_Provided material_
===

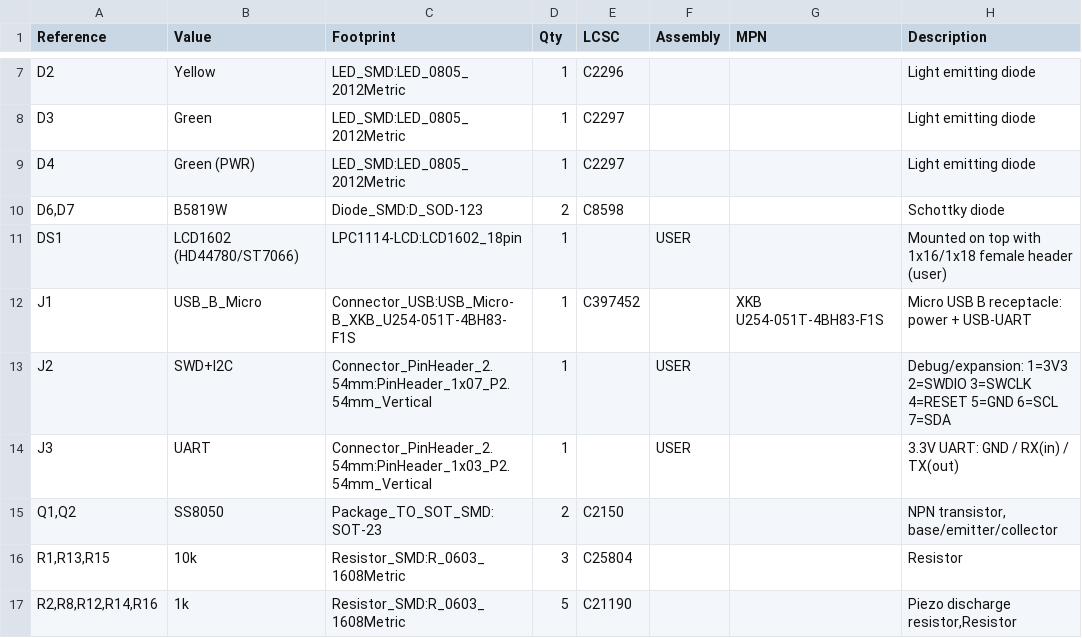
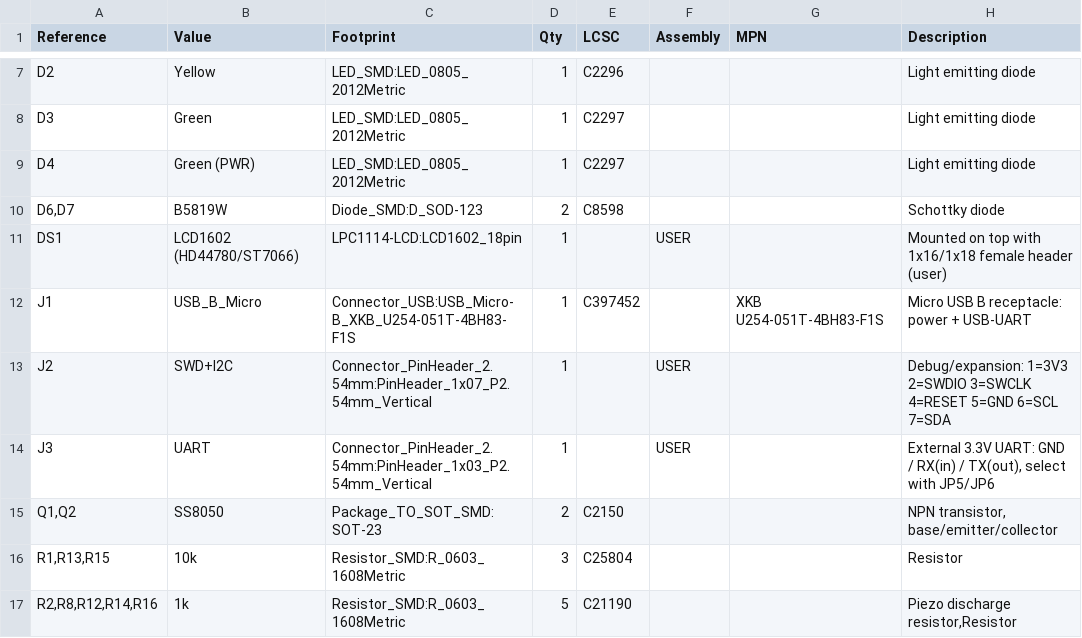
Before and after one commit to MarceloSalazar/LPC1114-LCD, a CSV file: hardware/fabrication/LPC1114-LCD_BOM.csv, drawn as a sheet; only a part is shown, gaps mark what is left out.

```diff
--- a/hardware/fabrication/LPC1114-LCD_BOM.csv
+++ b/hardware/fabrication/LPC1114-LCD_BOM.csv
@@ -13,3 +13,3 @@
 "J2","SWD+I2C","Connector_PinHeader_2.54mm:PinHeader_1x07_P2.54mm_Vertical","1","","USER","","Debug/expansion: 1=3V3 2=SWDIO 3=SWCLK 4=RESET 5=GND 6=SCL 7=SDA"
-"J3","UART","Connector_PinHeader_2.54mm:PinHeader_1x03_P2.54mm_Vertical","1","","USER","","3.3V UART: GND / RX(in) / TX(out)"
+"J3","UART","Connector_PinHeader_2.54mm:PinHeader_1x03_P2.54mm_Vertical","1","","USER","","External 3.3V UART: GND / RX(in) / TX(out), select with JP5/JP6"
 "Q1,Q2","SS8050","Package_TO_SOT_SMD:SOT-23","2","C2150","","","NPN transistor, base/emitter/collector"
```
Also changed, not shown: hardware/fabrication/LPC1114-LCD_hand_solder.csv, 26 other files.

===

_Task statement_
Wherever a line of the entries holds the string "UART", copy that line.

_Expected answer_
-"J3","UART","Connector_PinHeader_2.54mm:PinHeader_1x03_P2.54mm_Vertical","1","","USER","","3.3V UART: GND / RX(in) / TX(out)"
+"J3","UART","Connector_PinHeader_2.54mm:PinHeader_1x03_P2.54mm_Vertical","1","","USER","","External 3.3V UART: GND / RX(in) / TX(out), select with JP5/JP6"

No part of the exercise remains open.